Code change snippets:

· · ·

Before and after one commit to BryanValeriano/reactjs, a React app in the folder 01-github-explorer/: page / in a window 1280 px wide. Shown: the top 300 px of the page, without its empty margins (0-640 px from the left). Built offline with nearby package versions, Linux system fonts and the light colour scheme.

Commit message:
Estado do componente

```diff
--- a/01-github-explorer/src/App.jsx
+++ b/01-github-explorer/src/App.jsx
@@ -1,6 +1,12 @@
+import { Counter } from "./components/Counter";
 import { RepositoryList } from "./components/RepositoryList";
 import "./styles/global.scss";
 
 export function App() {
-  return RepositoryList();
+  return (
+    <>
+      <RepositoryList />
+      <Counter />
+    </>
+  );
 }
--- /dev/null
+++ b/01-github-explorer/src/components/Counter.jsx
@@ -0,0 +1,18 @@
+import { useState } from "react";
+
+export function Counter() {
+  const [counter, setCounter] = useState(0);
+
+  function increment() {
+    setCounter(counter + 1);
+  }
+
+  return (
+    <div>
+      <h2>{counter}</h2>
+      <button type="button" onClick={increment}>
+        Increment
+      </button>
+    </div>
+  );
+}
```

· · ·

### Task details
Check every line of the data for the word "RepositoryList". The response is the count alone.

### Exercise result
3